== Work request ==
Go through the records and report each line holding the string "profit".

Data records:
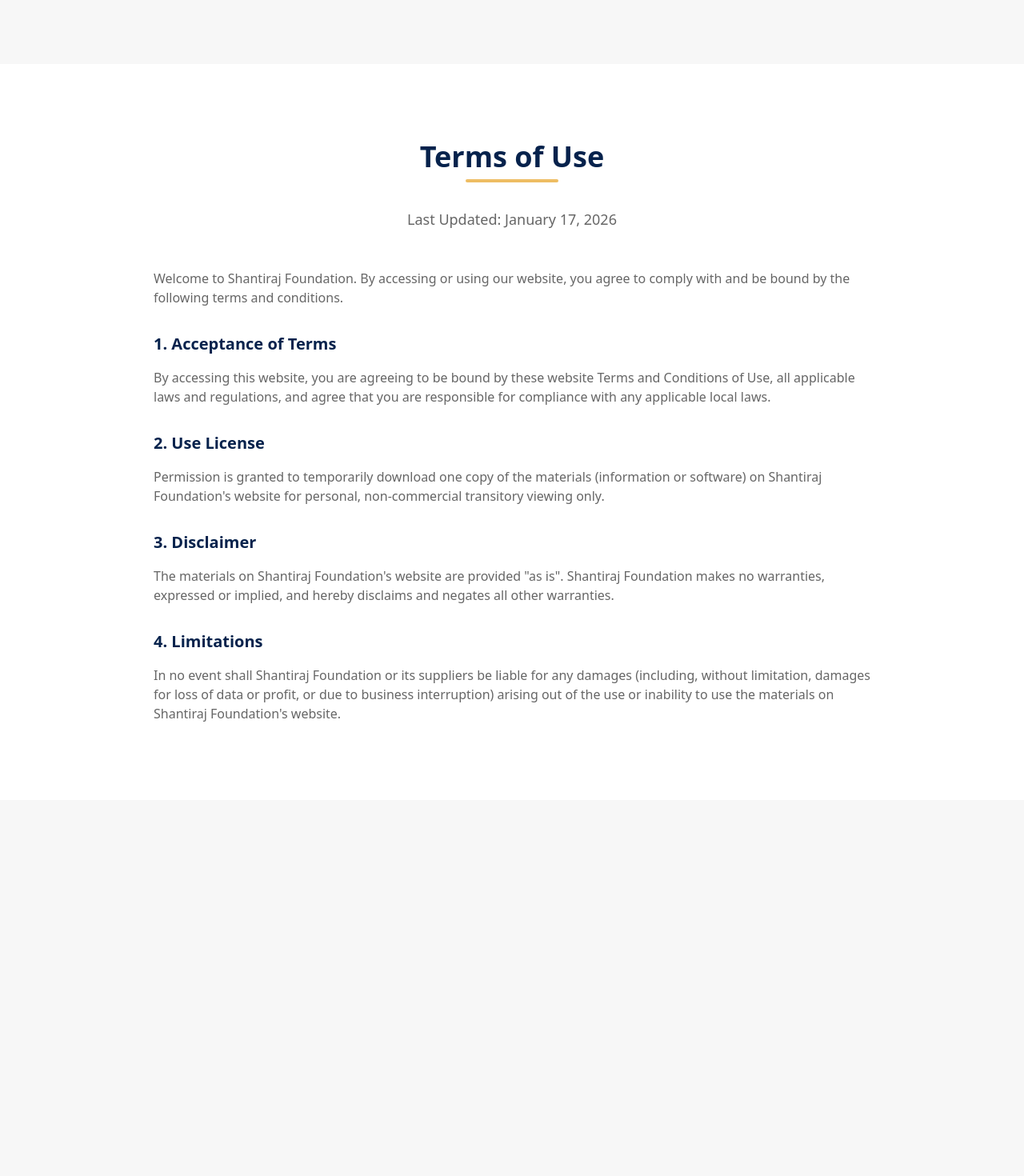
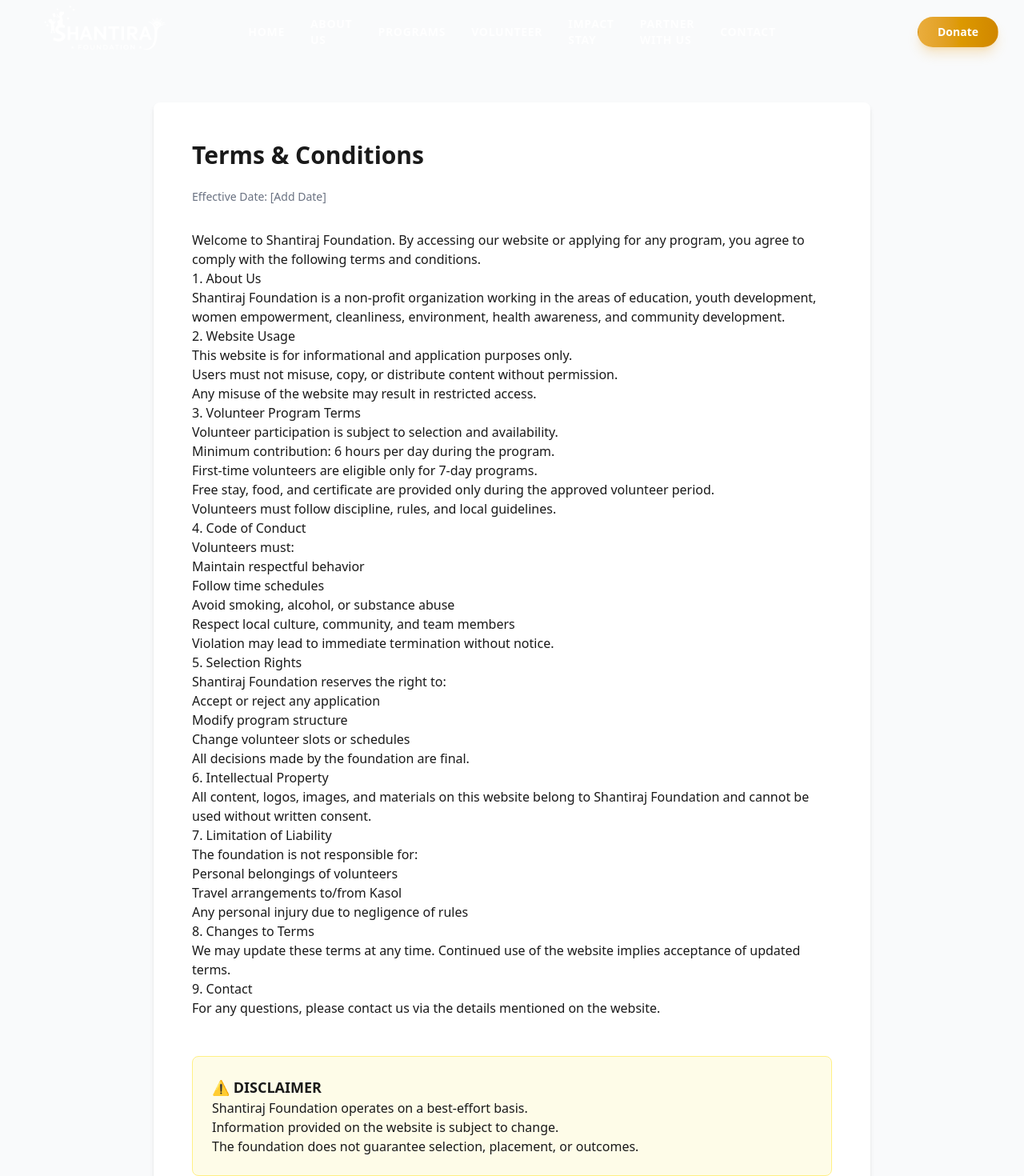
Before and after one commit to aavizmehar/shantirajfoundation, a Next.js app: page /terms-of-use in a window 1280 px wide. Shown: the top 1470 px of the page at 80% size. Before the commit the page ends 1000 px from the top, so only its background shows below. Built offline with nearby package versions, Linux system fonts and the light colour scheme.

Commit message:
added terms and policies

```diff
--- a/app/privacy-policy/page.tsx
+++ b/app/privacy-policy/page.tsx
@@ -1,43 +1,51 @@
 import React from 'react';
-import { Section, SectionHeading } from '@/components/ui/Section';
+import { Navbar } from '@/components/Navbar';
+import { Footer } from '@/components/Footer';
 
-export default function PrivacyPolicyPage() {
+export default function PrivacyPolicy() {
   return (
-    <main className="pt-20">
-      <Section>
-        <div className="max-w-4xl mx-auto">
-          <SectionHeading title="Privacy Policy" subtitle="Last Updated: January 17, 2026" />
+    <main className="min-h-screen flex flex-col bg-gray-50">
+      <Navbar />
+      <div className="container mx-auto px-4 sm:px-6 lg:px-8 py-24 pt-32">
+        <div className="max-w-4xl mx-auto bg-white p-8 sm:p-12 rounded-lg shadow-md">
+          <h1 className="text-3xl font-bold mb-6">Privacy Policy</h1>
+          <p className="text-sm text-gray-500 mb-8">Your privacy is important to us.</p>
 
-          <div className="prose prose-lg text-text-light max-w-none">
-            <p>
-              At Shantiraj Foundation, we are committed to protecting your privacy. This Privacy Policy outlines how we collect, use, and safeguard your information when you visit our website or use our services.
-            </p>
-
-            <h3 className="text-secondary font-bold text-xl mt-8 mb-4">1. Information We Collect</h3>
-            <p>
-              We may collect personal information such as your name, email address, phone number, and mailing address when you donate, volunteer, or subscribe to our newsletter.
-            </p>
-
-            <h3 className="text-secondary font-bold text-xl mt-8 mb-4">2. How We Use Your Information</h3>
-            <ul className="list-disc pl-5 space-y-2">
-              <li>To process donations and issue receipts.</li>
-              <li>To communicate with you about our programs, events, and impact.</li>
-              <li>To improve our website and user experience.</li>
-              <li>To comply with legal obligations.</li>
+          <div className="prose lg:prose-lg max-w-none">
+            <h2>1. Information We Collect</h2>
+            <p>We may collect:</p>
+            <ul>
+              <li>Name, age, gender</li>
+              <li>Contact details (email, phone)</li>
+              <li>Volunteer preferences</li>
+              <li>Uploaded documents (ID, resume)</li>
             </ul>
 
-            <h3 className="text-secondary font-bold text-xl mt-8 mb-4">3. Data Security</h3>
-            <p>
-              We implement a variety of security measures to maintain the safety of your personal information. However, no method of transmission over the internet is 100% secure.
-            </p>
+            <h2>2. How We Use Information</h2>
+            <p>Collected information is used for:</p>
+            <ul>
+              <li>Volunteer selection & communication</li>
+              <li>Program planning</li>
+              <li>Internal records</li>
+              <li>Reporting & compliance</li>
+            </ul>
+            <p>We do not sell or share personal data with third parties.</p>
 
-            <h3 className="text-secondary font-bold text-xl mt-8 mb-4">4. Contact Us</h3>
-            <p>
-              If you have any questions about this Privacy Policy, please contact us at info@shantirajfoundation.org.
-            </p>
+            <h2>3. Data Protection</h2>
+            <p>We use reasonable security measures to protect your data. Access is limited to authorized personnel only.</p>
+
+            <h2>4. Cookies</h2>
+            <p>Our website may use basic cookies to improve user experience.</p>
+
+            <h2>5. Consent</h2>
+            <p>By submitting forms on our website, you consent to our data usage policies.</p>
+
+            <h2>6. Policy Updates</h2>
+            <p>Privacy policy may be updated periodically. Please review regularly.</p>
           </div>
         </div>
-      </Section>
+      </div>
+      <Footer />
     </main>
   );
 }
--- a/app/refund-policy/page.tsx
+++ b/app/refund-policy/page.tsx
@@ -1,38 +1,36 @@
 import React from 'react';
-import { Section, SectionHeading } from '@/components/ui/Section';
+import { Navbar } from '@/components/Navbar';
+import { Footer } from '@/components/Footer';
 
-export default function RefundPolicyPage() {
+export default function RefundPolicy() {
   return (
-    <main className="pt-20">
-      <Section>
-        <div className="max-w-4xl mx-auto">
-          <SectionHeading title="Refund Policy" subtitle="Last Updated: January 17, 2026" />
+    <main className="min-h-screen flex flex-col bg-gray-50">
+      <Navbar />
+      <div className="container mx-auto px-4 sm:px-6 lg:px-8 py-24 pt-32">
+        <div className="max-w-4xl mx-auto bg-white p-8 sm:p-12 rounded-lg shadow-md">
+          <h1 className="text-3xl font-bold mb-6">Refund & Cancellation Policy</h1>
+          <p className="text-sm text-gray-500 mb-8">(For Volunteer Program & Future Services)</p>
 
-          <div className="prose prose-lg text-text-light max-w-none">
-            <p>
-              Shantiraj Foundation appreciates your generous support. We work hard to ensure that every contribution is utilized for the intended cause.
-            </p>
+          <div className="prose lg:prose-lg max-w-none">
+            <h2>1. Volunteer Program</h2>
+            <p>Shantiraj Foundation does not charge any participation fee for volunteering.</p>
+            <p>Any personal travel or personal expenses are the responsibility of the volunteer.</p>
 
-            <h3 className="text-secondary font-bold text-xl mt-8 mb-4">1. Donation Refunds</h3>
-            <p>
-              Donations once made are generally non-refundable. However, if you have made an error in entering the amount or if a duplicate transaction has occurred, please contact us immediately.
-            </p>
+            <h2>2. Future Donations / Contributions</h2>
+            <p>Donations (when enabled) will be non-refundable, except in cases required by law.</p>
+            <p>Donation usage will align with foundation objectives.</p>
 
-            <h3 className="text-secondary font-bold text-xl mt-8 mb-4">2. Refund Process</h3>
-            <p>
-              To request a refund, please email us at info@shantirajfoundation.org with your transaction details within 7 days of the donation.
-            </p>
-             <p className="mt-2">
-              Refunds are processed at the discretion of the management and will be credited back to the original payment method within 10-14 working days if approved.
-            </p>
-
-            <h3 className="text-secondary font-bold text-xl mt-8 mb-4">3. Tax Exemption</h3>
-            <p>
-              Please note that if a tax exemption certificate has already been issued for a donation, we may be unable to process a refund for that specific contribution.
-            </p>
+            <h2>3. Cancellation by Foundation</h2>
+            <p>The foundation reserves the right to cancel or reschedule any program due to:</p>
+            <ul>
+              <li>Operational constraints</li>
+              <li>Safety reasons</li>
+              <li>Administrative decisions</li>
+            </ul>
           </div>
         </div>
-      </Section>
+      </div>
+      <Footer />
     </main>
   );
 }
--- a/app/terms-of-use/page.tsx
+++ b/app/terms-of-use/page.tsx
@@ -1,40 +1,84 @@
 import React from 'react';
-import { Section, SectionHeading } from '@/components/ui/Section';
+import { Navbar } from '@/components/Navbar';
+import { Footer } from '@/components/Footer';
 
-export default function TermsOfUsePage() {
+export default function TermsOfUse() {
   return (
-    <main className="pt-20">
-      <Section>
-        <div className="max-w-4xl mx-auto">
-          <SectionHeading title="Terms of Use" subtitle="Last Updated: January 17, 2026" />
+    <main className="min-h-screen flex flex-col bg-gray-50">
+      <Navbar />
+      <div className="container mx-auto px-4 sm:px-6 lg:px-8 py-24 pt-32">
+        <div className="max-w-4xl mx-auto bg-white p-8 sm:p-12 rounded-lg shadow-md">
+          <h1 className="text-3xl font-bold mb-6">Terms & Conditions</h1>
+          <p className="text-sm text-gray-500 mb-8">Effective Date: [Add Date]</p>
 
-          <div className="prose prose-lg text-text-light max-w-none">
-            <p>
-              Welcome to Shantiraj Foundation. By accessing or using our website, you agree to comply with and be bound by the following terms and conditions.
-            </p>
+          <div className="prose lg:prose-lg max-w-none">
+            <p>Welcome to Shantiraj Foundation. By accessing our website or applying for any program, you agree to comply with the following terms and conditions.</p>
 
-            <h3 className="text-secondary font-bold text-xl mt-8 mb-4">1. Acceptance of Terms</h3>
-            <p>
-              By accessing this website, you are agreeing to be bound by these website Terms and Conditions of Use, all applicable laws and regulations, and agree that you are responsible for compliance with any applicable local laws.
-            </p>
+            <h2>1. About Us</h2>
+            <p>Shantiraj Foundation is a non-profit organization working in the areas of education, youth development, women empowerment, cleanliness, environment, health awareness, and community development.</p>
 
-            <h3 className="text-secondary font-bold text-xl mt-8 mb-4">2. Use License</h3>
-            <p>
-              Permission is granted to temporarily download one copy of the materials (information or software) on Shantiraj Foundation's website for personal, non-commercial transitory viewing only.
-            </p>
+            <h2>2. Website Usage</h2>
+            <ul>
+              <li>This website is for informational and application purposes only.</li>
+              <li>Users must not misuse, copy, or distribute content without permission.</li>
+              <li>Any misuse of the website may result in restricted access.</li>
+            </ul>
 
-            <h3 className="text-secondary font-bold text-xl mt-8 mb-4">3. Disclaimer</h3>
-            <p>
-              The materials on Shantiraj Foundation's website are provided "as is". Shantiraj Foundation makes no warranties, expressed or implied, and hereby disclaims and negates all other warranties.
-            </p>
+            <h2>3. Volunteer Program Terms</h2>
+            <ul>
+              <li>Volunteer participation is subject to selection and availability.</li>
+              <li>Minimum contribution: 6 hours per day during the program.</li>
+              <li>First-time volunteers are eligible only for 7-day programs.</li>
+              <li>Free stay, food, and certificate are provided only during the approved volunteer period.</li>
+              <li>Volunteers must follow discipline, rules, and local guidelines.</li>
+            </ul>
 
-            <h3 className="text-secondary font-bold text-xl mt-8 mb-4">4. Limitations</h3>
-            <p>
-              In no event shall Shantiraj Foundation or its suppliers be liable for any damages (including, without limitation, damages for loss of data or profit, or due to business interruption) arising out of the use or inability to use the materials on Shantiraj Foundation's website.
-            </p>
+            <h2>4. Code of Conduct</h2>
+            <p>Volunteers must:</p>
+            <ul>
+              <li>Maintain respectful behavior</li>
+              <li>Follow time schedules</li>
+              <li>Avoid smoking, alcohol, or substance abuse</li>
+              <li>Respect local culture, community, and team members</li>
+            </ul>
+            <p>Violation may lead to immediate termination without notice.</p>
+
+            <h2>5. Selection Rights</h2>
+            <p>Shantiraj Foundation reserves the right to:</p>
+            <ul>
+              <li>Accept or reject any application</li>
+              <li>Modify program structure</li>
+              <li>Change volunteer slots or schedules</li>
+            </ul>
+            <p>All decisions made by the foundation are final.</p>
+
+            <h2>6. Intellectual Property</h2>
+            <p>All content, logos, images, and materials on this website belong to Shantiraj Foundation and cannot be used without written consent.</p>
+
+            <h2>7. Limitation of Liability</h2>
+            <p>The foundation is not responsible for:</p>
+            <ul>
+              <li>Personal belongings of volunteers</li>
+              <li>Travel arrangements to/from Kasol</li>
+              <li>Any personal injury due to negligence of rules</li>
+            </ul>
+
+            <h2>8. Changes to Terms</h2>
+            <p>We may update these terms at any time. Continued use of the website implies acceptance of updated terms.</p>
+
+            <h2>9. Contact</h2>
+            <p>For any questions, please contact us via the details mentioned on the website.</p>
+
+            <div className="mt-12 p-6 bg-yellow-50 border border-yellow-200 rounded-lg">
+                <h3 className="font-bold text-lg">⚠️ DISCLAIMER</h3>
+                <p>Shantiraj Foundation operates on a best-effort basis.</p>
+                <p>Information provided on the website is subject to change.</p>
+                <p>The foundation does not guarantee selection, placement, or outcomes.</p>
+            </div>
           </div>
         </div>
-      </Section>
+      </div>
+      <Footer />
     </main>
   );
 }
--- a/components/Footer.tsx
+++ b/components/Footer.tsx
@@ -18,7 +18,7 @@
               Shantiraj<span className="text-primary">Foundation</span>
             </Link>
             <p className="text-gray-400 mb-6 leading-relaxed text-sm">
-              Shantiraj Foundation is a non-profit organization dedicated to empowering underprivileged communities through education, healthcare, and sustainable development.
+              Shantiraj Foundation is a non-profit initiative working towards education, women empowerment, environment & youth leadership.
             </p>
             <div className="text-sm text-gray-500">
               <p className="mb-1">Reg. No: 1234/5678/2024</p>
@@ -35,7 +35,6 @@
               <li><Link href="/programs" className="text-gray-400 hover:text-primary transition-colors">Programs</Link></li>
               <li><Link href="/free-stay" className="text-gray-400 hover:text-primary transition-colors">Free Stay</Link></li>
               <li><Link href="/volunteer" className="text-gray-400 hover:text-primary transition-colors">Volunteer</Link></li>
-              <li><Link href="/donate" className="text-gray-400 hover:text-primary transition-colors">Donate</Link></li>
               <li><Link href="/contact" className="text-gray-400 hover:text-primary transition-colors">Contact</Link></li>
             </ul>
           </div>
```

== Task output ==
+            <p>Shantiraj Foundation is a non-profit organization working in the areas of education, youth development, women empowerment, cleanliness, environment, health awareness, and community development.</p>
-              In no event shall Shantiraj Foundation or its suppliers be liable for any damages (including, without limitation, damages for loss of data or profit, or due to business interruption) arising out of the use or inability to use the materials on Shantiraj Foundation's website.
-              Shantiraj Foundation is a non-profit organization dedicated to empowering underprivileged communities through education, healthcare, and sustainable development.
+              Shantiraj Foundation is a non-profit initiative working towards education, women empowerment, environment & youth leadership.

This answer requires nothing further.